*AIM OF THE TASK*
What lines in the data below mention the string "participant"? Copy them out.
[Opening RECORDS TO USE section]
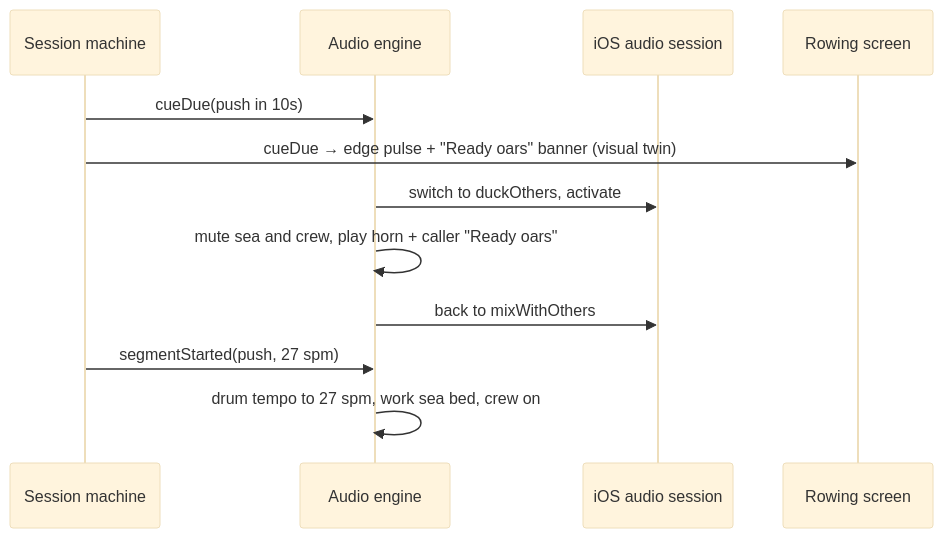
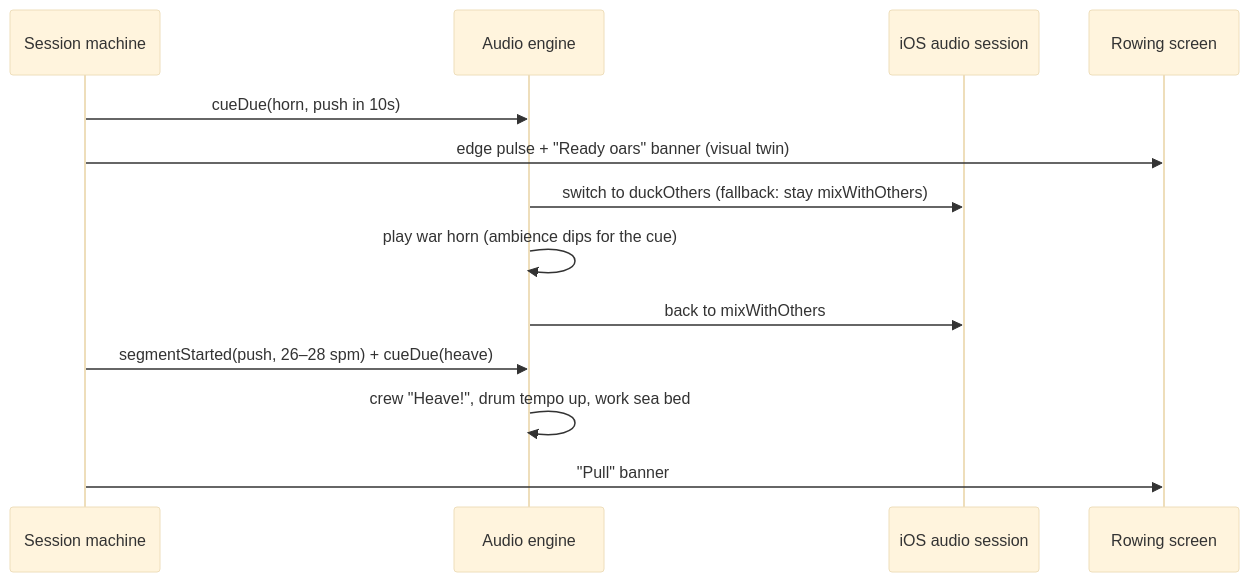
Before and after one commit to dsh971/Nord4x4: the third of 3 diagrams in docs/plans/2026-10-29-001-feat-nor4x4-expo-rebuild-plan.md, drawn with Mermaid (base theme). The commit also changed other lines of this file, not shown here.

````diff
--- a/docs/plans/2026-10-29-001-feat-nor4x4-expo-rebuild-plan.md
+++ b/docs/plans/2026-10-29-001-feat-nor4x4-expo-rebuild-plan.md
@@ -199,14 +256,15 @@
 ```mermaid
 sequenceDiagram
   participant SM as Session machine
   participant AE as Audio engine
   participant OS as iOS audio session
   participant UI as Rowing screen
-  SM->>AE: cueDue(push in 10s)
-  SM->>UI: cueDue → edge pulse + "Ready oars" banner (visual twin)
-  AE->>OS: switch to duckOthers, activate
-  AE->>AE: mute sea and crew, play horn + caller "Ready oars"
+  SM->>AE: cueDue(horn, push in 10s)
+  SM->>UI: edge pulse + "Ready oars" banner (visual twin)
+  AE->>OS: switch to duckOthers (fallback: stay mixWithOthers)
+  AE->>AE: play war horn (ambience dips for the cue)
   AE->>OS: back to mixWithOthers
-  SM->>AE: segmentStarted(push, 27 spm)
-  AE->>AE: drum tempo to 27 spm, work sea bed, crew on
+  SM->>AE: segmentStarted(push, 26–28 spm) + cueDue(heave)
+  AE->>AE: crew "Heave!", drum tempo up, work sea bed
+  SM->>UI: "Pull" banner
 ```
````
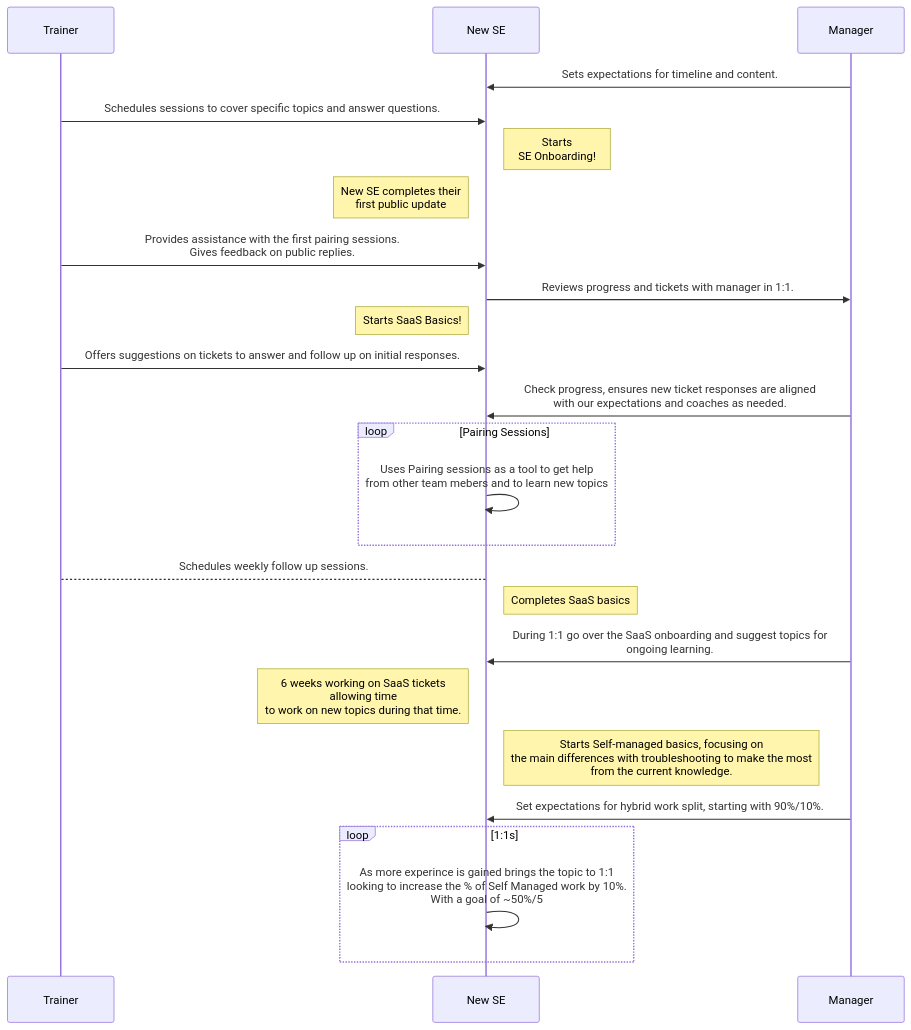
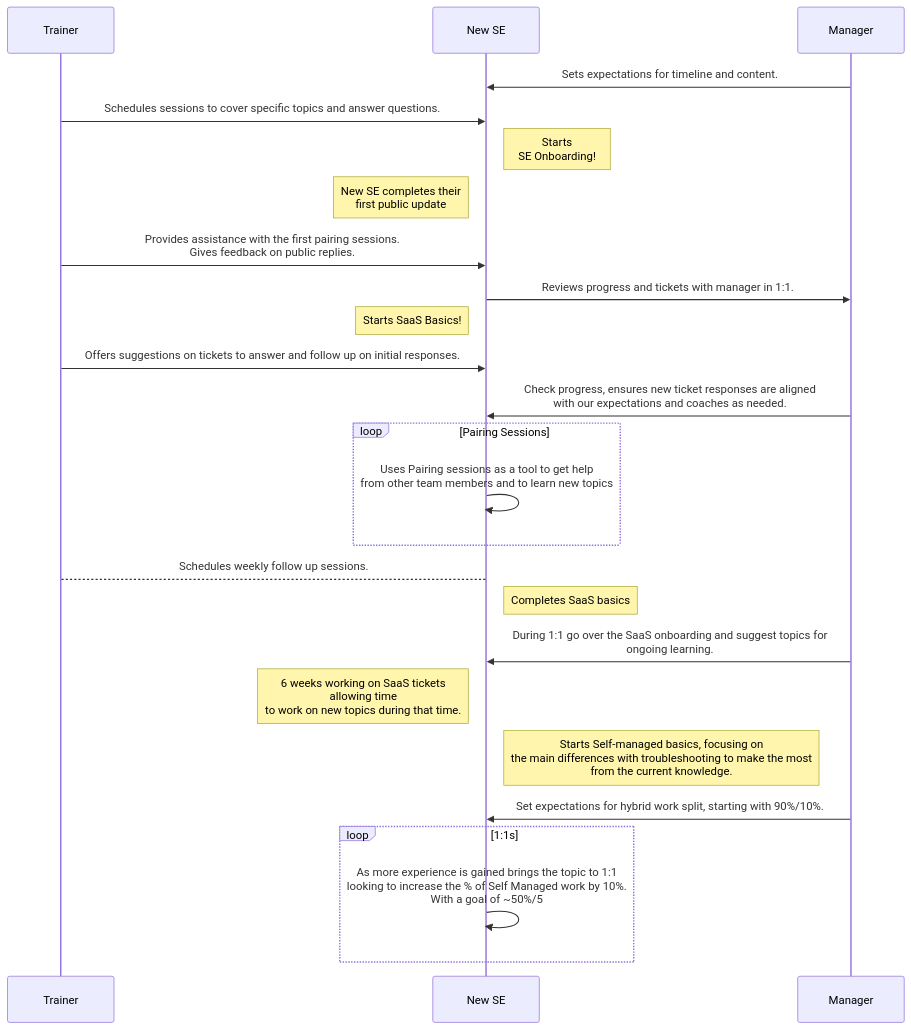
The diagram in support/training/index.html.md (secretstartups/handbook), drawn with Mermaid before and after one commit. The commit also changed 9 other files, not shown here.

````diff
--- a/support/training/index.html.md
+++ b/support/training/index.html.md
@@ -31,35 +31,35 @@
 ```mermaid
 sequenceDiagram
     participant Trainer
     participant New SE
     participant Manager
 
     Manager->>New SE: Sets expectations for timeline and content.
     Trainer->>New SE: Schedules sessions to cover specific topics and answer questions.
     Note right of New SE: Starts <br/>SE Onboarding!
     Note left of New SE: New SE completes their <br/>first public update
     Trainer->>New SE: Provides assistance with the first pairing sessions.<br/>Gives feedback on public replies.
     New SE->>Manager: Reviews progress and tickets with manager in 1:1.
     Note left of New SE: Starts SaaS Basics!
     Trainer->>New SE: Offers suggestions on tickets to answer and follow up on initial responses.
 
     Manager->>New SE: Check progress, ensures new ticket responses are aligned<br/> with our expectations and coaches as needed.
 
     loop Pairing Sessions
-        New SE->>New SE: Uses Pairing sessions as a tool to get help<br/>from other team mebers and to learn new topics
+        New SE->>New SE: Uses Pairing sessions as a tool to get help<br/>from other team members and to learn new topics
     end
 
     Trainer-->New SE: Schedules weekly follow up sessions.
 
 
     Note right of New SE: Completes SaaS basics
     Manager->>New SE: During 1:1 go over the SaaS onboarding and suggest topics for<br/>ongoing learning.
     Note left of New SE: 6 weeks working on SaaS tickets<br/>allowing time<br/> to work on new topics during that time.
     Note right of New SE: Starts Self-managed basics, focusing on <br/> the main differences with troubleshooting to make the most <br/> from the current  knowledge.
 
     Manager->>New SE: Set expectations for hybrid work split, starting with 90%/10%.
 
     loop 1:1s
-        New SE->>New SE: As more experince is gained brings the topic to 1:1<br/>looking to increase the % of Self Managed work by 10%.<br/>With a goal of ~50%/5
+        New SE->>New SE: As more experience is gained brings the topic to 1:1<br/>looking to increase the % of Self Managed work by 10%.<br/>With a goal of ~50%/5
     end
 ```
````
[Closing RECORDS TO USE section]
*YOUR RESPONSE*
   participant SM as Session machine
   participant AE as Audio engine
   participant OS as iOS audio session
   participant UI as Rowing screen
     participant Trainer
     participant New SE
     participant Manager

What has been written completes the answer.